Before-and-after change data
'''

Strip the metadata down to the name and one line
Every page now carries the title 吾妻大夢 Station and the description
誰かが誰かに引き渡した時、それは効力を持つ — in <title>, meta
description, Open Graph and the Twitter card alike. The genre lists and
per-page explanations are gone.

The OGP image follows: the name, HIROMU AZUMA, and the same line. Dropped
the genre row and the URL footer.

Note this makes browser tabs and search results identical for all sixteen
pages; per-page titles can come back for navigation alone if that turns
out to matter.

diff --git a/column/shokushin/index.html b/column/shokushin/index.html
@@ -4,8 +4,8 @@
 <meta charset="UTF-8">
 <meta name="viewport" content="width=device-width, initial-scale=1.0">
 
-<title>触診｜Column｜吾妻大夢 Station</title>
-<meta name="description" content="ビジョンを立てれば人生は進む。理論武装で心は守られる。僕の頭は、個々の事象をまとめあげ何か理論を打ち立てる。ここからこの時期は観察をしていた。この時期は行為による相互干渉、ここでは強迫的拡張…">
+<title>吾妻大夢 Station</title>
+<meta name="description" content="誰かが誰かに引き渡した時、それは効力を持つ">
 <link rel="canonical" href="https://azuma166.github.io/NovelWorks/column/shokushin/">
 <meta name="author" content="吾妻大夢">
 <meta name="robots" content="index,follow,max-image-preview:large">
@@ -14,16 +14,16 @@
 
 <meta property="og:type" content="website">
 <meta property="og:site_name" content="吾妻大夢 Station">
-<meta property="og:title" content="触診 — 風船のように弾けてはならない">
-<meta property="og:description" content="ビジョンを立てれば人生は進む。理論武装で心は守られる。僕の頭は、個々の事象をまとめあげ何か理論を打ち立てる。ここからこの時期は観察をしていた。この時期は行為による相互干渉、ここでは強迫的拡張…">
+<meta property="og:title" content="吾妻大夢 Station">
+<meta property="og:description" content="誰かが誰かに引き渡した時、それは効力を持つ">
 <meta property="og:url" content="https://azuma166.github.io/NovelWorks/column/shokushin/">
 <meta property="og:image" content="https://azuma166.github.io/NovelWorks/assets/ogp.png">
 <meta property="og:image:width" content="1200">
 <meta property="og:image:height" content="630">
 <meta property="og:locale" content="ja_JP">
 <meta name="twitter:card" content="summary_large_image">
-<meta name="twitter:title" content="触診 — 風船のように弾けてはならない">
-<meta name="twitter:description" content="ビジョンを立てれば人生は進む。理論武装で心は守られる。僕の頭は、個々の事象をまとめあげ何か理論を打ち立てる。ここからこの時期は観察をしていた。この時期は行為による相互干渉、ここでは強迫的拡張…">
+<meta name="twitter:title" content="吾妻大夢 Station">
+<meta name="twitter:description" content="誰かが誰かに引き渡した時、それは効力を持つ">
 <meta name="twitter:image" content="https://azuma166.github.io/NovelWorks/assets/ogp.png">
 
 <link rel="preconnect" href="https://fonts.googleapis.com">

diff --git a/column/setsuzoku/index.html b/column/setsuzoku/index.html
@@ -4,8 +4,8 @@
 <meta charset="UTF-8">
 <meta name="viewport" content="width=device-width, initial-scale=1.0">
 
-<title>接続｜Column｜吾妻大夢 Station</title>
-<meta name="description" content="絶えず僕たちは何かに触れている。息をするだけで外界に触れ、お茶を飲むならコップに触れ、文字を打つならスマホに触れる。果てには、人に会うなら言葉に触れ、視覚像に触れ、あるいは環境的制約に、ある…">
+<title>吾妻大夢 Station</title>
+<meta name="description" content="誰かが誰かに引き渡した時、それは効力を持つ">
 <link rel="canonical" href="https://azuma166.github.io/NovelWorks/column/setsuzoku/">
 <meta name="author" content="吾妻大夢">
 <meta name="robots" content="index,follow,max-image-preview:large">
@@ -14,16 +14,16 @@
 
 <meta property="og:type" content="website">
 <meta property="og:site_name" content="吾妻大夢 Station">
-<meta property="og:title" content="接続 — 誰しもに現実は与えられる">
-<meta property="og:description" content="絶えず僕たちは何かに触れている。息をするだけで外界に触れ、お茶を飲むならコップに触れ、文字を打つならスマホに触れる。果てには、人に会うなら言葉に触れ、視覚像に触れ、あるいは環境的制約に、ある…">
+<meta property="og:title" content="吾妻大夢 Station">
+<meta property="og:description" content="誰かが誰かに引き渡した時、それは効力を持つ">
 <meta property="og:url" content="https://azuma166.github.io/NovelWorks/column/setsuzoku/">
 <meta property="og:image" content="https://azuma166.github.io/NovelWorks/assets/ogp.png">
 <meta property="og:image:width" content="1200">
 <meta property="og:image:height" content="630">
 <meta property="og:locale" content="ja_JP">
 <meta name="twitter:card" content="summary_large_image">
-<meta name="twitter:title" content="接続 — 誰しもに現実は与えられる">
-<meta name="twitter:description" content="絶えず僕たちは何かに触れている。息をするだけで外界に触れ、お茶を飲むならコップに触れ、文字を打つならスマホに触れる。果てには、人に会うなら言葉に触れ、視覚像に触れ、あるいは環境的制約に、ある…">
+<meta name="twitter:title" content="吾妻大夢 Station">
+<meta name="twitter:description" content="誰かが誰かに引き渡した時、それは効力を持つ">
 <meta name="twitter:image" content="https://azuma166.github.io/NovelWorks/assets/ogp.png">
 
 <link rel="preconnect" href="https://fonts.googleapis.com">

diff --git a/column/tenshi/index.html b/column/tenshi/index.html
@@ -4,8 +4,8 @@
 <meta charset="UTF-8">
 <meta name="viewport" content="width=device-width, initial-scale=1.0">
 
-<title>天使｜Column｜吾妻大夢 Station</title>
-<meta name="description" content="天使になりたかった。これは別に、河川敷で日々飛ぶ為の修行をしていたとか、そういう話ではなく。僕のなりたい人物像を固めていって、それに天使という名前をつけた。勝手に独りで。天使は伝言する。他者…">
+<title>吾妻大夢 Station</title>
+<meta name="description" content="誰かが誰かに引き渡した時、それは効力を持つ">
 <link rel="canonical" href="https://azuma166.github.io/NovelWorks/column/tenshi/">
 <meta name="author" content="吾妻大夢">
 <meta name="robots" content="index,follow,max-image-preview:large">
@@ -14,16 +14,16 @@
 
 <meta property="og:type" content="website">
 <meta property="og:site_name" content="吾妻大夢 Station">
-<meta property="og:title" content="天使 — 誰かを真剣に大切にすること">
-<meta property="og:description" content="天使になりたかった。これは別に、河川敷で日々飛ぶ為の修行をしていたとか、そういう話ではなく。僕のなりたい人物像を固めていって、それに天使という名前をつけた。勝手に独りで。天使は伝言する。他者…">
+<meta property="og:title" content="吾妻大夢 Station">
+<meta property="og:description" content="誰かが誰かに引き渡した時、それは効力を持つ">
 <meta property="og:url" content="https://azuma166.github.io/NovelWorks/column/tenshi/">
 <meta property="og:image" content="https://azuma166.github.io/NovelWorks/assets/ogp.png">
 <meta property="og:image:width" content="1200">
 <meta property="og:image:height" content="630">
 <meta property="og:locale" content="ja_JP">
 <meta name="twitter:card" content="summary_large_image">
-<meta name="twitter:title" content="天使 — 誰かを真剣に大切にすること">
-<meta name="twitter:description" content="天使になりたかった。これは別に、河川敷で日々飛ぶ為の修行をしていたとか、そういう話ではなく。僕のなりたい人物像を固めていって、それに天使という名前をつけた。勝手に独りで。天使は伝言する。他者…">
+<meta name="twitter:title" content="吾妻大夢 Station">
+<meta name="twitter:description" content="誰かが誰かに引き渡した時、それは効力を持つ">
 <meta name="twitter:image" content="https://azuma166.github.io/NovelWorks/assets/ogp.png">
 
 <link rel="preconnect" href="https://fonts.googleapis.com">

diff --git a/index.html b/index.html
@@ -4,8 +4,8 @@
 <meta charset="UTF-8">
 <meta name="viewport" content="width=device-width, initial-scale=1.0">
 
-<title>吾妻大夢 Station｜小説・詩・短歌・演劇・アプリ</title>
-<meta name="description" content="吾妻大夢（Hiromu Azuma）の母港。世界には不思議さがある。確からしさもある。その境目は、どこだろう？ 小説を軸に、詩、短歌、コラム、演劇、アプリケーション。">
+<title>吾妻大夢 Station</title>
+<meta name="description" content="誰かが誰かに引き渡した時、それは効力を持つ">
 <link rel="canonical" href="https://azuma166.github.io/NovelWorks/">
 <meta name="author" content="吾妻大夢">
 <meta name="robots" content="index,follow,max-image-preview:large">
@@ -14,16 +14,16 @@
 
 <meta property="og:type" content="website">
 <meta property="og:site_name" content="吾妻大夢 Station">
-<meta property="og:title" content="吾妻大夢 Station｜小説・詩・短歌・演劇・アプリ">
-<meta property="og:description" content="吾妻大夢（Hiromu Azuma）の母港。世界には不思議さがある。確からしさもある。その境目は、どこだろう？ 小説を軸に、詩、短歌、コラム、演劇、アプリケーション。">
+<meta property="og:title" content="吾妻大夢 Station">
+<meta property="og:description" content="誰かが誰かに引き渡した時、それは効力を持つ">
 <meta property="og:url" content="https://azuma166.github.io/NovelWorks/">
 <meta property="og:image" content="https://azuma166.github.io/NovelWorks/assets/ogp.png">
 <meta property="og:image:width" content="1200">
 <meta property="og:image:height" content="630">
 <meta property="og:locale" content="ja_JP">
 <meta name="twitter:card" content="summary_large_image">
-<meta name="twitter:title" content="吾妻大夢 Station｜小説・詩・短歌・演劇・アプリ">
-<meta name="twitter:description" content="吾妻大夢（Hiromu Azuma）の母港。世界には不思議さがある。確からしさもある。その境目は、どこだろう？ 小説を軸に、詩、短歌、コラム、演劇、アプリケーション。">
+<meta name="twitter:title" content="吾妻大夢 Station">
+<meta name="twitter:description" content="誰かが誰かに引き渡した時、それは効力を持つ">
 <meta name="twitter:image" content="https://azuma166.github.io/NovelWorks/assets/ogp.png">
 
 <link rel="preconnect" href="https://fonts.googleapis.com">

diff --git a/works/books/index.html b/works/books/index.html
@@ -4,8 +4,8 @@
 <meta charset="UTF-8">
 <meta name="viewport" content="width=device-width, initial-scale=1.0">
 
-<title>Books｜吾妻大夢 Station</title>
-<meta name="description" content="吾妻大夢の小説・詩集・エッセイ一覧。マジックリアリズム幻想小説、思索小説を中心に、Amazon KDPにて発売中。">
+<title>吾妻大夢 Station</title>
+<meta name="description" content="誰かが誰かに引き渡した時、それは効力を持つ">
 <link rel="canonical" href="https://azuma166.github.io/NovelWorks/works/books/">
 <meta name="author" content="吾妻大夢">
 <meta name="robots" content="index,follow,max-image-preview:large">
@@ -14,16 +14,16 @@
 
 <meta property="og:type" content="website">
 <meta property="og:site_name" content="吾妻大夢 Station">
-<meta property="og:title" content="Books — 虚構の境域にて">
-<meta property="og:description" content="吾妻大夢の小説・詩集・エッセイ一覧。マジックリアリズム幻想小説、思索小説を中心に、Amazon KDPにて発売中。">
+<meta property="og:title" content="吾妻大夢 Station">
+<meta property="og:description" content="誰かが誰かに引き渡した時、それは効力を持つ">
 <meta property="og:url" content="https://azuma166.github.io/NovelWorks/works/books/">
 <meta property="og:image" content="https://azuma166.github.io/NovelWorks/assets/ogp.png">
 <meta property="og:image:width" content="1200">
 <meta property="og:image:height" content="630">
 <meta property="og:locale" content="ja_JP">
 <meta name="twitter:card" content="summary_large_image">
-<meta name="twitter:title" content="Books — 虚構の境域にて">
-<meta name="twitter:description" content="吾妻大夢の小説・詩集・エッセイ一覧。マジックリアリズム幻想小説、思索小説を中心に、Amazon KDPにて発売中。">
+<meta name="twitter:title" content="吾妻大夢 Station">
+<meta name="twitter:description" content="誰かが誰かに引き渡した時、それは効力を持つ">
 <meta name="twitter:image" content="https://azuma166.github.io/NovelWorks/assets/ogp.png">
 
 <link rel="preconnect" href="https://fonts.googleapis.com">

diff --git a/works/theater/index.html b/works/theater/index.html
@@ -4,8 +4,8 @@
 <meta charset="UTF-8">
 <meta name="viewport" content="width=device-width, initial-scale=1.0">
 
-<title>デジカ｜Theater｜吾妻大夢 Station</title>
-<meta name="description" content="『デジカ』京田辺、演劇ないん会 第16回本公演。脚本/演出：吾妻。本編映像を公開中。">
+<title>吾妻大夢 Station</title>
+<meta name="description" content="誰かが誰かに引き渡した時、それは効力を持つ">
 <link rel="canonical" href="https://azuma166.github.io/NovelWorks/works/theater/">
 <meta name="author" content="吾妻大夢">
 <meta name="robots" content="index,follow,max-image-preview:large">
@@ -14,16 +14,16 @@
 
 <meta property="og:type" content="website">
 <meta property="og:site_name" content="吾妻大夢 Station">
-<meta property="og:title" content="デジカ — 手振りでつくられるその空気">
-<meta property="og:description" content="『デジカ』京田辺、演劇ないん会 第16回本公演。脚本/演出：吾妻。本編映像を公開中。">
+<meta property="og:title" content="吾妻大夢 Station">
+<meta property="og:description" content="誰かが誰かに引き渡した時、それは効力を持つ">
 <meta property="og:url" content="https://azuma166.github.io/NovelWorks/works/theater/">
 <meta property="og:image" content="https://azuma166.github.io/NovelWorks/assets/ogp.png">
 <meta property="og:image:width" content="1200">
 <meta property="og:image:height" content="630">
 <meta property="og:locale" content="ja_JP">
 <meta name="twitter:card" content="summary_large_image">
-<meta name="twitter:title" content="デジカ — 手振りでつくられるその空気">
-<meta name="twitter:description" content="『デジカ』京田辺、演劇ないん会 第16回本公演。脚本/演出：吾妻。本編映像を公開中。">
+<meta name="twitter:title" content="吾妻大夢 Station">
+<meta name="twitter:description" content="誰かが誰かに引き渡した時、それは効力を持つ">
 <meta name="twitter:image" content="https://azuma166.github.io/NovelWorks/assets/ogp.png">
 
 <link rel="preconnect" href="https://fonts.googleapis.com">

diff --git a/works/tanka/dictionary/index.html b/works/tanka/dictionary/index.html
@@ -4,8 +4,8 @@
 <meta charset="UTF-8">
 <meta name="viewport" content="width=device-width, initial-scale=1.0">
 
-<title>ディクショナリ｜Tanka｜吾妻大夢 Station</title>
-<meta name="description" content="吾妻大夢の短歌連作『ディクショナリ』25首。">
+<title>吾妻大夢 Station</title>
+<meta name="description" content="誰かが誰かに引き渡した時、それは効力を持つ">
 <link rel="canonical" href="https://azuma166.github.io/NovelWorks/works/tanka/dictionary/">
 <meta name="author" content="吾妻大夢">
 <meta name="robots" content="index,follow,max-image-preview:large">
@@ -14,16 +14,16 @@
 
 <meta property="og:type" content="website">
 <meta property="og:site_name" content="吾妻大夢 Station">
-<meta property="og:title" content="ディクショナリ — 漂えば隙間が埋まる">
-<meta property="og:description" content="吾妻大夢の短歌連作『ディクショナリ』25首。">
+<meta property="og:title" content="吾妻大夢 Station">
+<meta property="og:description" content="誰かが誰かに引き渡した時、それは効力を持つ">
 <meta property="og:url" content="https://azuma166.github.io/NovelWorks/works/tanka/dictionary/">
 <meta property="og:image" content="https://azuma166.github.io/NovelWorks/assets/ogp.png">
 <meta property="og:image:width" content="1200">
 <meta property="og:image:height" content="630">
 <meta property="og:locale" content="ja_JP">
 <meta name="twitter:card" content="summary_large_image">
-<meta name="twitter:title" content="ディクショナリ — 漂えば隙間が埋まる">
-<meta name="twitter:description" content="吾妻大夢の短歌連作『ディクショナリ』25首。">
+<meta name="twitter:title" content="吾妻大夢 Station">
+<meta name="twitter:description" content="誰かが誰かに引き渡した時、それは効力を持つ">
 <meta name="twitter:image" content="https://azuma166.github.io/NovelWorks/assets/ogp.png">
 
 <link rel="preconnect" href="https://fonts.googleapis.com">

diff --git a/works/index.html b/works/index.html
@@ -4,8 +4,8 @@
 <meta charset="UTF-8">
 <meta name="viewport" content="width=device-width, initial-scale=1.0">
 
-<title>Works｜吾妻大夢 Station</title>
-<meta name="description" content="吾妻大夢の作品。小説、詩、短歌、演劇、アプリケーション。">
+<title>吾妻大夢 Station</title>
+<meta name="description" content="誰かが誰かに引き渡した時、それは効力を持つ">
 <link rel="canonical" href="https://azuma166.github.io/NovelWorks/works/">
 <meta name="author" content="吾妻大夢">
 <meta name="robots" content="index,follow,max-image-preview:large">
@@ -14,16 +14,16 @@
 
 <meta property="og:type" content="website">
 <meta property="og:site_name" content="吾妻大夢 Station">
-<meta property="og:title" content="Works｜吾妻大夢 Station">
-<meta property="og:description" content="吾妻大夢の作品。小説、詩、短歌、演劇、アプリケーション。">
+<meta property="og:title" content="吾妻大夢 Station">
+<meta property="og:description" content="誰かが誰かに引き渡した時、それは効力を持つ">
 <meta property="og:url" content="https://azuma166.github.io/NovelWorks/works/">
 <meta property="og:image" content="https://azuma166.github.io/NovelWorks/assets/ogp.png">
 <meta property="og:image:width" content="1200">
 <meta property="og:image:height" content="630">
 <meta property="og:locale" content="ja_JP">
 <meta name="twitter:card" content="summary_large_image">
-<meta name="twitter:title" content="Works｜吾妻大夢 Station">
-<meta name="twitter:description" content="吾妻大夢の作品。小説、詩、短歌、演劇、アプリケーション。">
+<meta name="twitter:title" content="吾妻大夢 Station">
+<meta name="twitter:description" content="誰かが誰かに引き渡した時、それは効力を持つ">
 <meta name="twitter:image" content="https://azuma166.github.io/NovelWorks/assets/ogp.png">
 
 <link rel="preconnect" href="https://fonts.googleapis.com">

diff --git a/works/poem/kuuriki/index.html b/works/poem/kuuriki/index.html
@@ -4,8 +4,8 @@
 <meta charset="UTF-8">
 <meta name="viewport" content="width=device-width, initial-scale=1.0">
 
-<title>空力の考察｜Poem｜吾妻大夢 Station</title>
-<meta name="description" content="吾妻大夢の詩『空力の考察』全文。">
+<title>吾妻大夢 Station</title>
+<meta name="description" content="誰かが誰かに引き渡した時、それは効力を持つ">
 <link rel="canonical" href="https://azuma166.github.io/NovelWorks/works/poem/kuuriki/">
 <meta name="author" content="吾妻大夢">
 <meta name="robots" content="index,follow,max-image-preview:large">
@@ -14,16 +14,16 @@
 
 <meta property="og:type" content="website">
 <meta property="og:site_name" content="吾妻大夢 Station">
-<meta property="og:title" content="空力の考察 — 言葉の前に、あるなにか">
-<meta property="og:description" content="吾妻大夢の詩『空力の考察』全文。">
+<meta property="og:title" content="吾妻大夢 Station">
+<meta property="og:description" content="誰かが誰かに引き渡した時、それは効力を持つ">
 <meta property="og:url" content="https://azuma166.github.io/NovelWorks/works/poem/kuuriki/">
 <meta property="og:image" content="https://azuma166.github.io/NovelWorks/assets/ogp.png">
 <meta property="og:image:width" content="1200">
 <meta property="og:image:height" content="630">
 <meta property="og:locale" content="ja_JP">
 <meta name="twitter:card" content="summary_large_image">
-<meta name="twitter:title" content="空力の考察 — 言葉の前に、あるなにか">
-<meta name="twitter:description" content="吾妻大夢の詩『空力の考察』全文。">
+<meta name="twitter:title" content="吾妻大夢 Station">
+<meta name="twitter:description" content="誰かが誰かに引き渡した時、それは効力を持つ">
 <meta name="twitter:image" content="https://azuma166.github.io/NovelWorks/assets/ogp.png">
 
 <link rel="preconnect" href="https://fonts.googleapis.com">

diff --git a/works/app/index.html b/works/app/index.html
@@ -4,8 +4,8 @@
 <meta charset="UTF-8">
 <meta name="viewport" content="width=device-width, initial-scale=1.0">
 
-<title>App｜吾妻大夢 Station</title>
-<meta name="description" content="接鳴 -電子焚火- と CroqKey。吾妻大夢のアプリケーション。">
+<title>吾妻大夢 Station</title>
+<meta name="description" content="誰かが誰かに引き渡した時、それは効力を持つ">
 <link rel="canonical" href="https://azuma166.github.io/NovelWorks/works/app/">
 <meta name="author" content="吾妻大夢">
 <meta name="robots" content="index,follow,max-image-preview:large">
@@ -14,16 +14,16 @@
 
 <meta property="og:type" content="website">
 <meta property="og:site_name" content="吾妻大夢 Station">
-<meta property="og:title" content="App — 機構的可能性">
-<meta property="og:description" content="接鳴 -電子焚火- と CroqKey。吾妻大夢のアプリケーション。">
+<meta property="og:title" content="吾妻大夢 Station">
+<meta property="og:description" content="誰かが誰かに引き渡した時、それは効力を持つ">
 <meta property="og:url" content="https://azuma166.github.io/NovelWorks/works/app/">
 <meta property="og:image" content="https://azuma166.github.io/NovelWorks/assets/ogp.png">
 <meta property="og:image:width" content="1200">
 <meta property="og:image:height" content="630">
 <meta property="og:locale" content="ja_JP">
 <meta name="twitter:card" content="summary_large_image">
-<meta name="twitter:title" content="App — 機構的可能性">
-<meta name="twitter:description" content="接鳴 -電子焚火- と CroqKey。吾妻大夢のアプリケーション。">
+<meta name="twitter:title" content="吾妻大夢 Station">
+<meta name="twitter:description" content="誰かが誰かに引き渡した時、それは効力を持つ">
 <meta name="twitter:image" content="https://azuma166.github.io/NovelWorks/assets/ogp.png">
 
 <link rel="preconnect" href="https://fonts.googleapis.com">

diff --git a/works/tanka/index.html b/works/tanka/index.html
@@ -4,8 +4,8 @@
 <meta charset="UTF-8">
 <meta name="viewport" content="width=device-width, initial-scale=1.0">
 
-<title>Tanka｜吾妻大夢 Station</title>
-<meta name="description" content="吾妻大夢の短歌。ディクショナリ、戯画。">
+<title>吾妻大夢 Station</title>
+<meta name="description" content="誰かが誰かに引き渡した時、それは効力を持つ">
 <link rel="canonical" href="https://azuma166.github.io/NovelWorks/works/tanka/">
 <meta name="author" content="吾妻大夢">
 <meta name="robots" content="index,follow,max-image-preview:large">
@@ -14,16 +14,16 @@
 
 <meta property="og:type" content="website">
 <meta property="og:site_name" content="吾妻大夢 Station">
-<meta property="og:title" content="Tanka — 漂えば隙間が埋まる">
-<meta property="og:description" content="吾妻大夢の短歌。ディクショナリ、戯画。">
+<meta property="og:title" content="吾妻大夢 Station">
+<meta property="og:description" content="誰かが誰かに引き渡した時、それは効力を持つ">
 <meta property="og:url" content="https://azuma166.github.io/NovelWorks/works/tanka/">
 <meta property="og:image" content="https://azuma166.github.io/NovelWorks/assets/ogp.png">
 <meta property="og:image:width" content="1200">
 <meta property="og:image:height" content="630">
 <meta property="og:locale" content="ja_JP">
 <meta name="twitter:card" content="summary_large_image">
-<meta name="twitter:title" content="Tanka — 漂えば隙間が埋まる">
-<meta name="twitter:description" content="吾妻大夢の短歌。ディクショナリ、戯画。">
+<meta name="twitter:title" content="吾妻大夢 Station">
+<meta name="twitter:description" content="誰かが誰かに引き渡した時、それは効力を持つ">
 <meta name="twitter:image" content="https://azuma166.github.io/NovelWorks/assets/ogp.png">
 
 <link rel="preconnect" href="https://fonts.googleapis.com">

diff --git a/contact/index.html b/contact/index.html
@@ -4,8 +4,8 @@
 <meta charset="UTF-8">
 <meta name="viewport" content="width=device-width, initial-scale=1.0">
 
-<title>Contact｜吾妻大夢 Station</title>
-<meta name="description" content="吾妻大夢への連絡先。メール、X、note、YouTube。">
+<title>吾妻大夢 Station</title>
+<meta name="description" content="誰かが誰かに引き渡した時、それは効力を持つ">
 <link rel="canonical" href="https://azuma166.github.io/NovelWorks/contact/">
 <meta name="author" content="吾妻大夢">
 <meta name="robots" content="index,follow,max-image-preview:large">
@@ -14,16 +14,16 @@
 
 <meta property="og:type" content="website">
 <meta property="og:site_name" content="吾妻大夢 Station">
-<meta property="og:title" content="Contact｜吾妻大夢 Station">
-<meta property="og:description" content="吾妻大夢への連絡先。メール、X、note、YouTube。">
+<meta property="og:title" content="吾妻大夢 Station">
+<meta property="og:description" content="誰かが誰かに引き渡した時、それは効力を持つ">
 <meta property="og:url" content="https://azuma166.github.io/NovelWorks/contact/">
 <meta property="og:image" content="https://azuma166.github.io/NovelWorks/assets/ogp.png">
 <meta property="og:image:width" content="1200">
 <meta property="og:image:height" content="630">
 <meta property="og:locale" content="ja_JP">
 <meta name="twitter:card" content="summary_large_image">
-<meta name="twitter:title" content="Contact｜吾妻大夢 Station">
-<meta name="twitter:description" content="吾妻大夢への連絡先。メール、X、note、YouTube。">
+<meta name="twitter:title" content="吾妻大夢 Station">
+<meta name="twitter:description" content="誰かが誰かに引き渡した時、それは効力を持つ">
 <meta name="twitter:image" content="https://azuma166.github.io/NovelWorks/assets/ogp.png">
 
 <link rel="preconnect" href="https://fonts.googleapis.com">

'''

▸ **Task item**:
Determine the number of lines in the preceding data that contain the word "勝手に独りで". Reply with that number only.

▸ **Task solution**:
3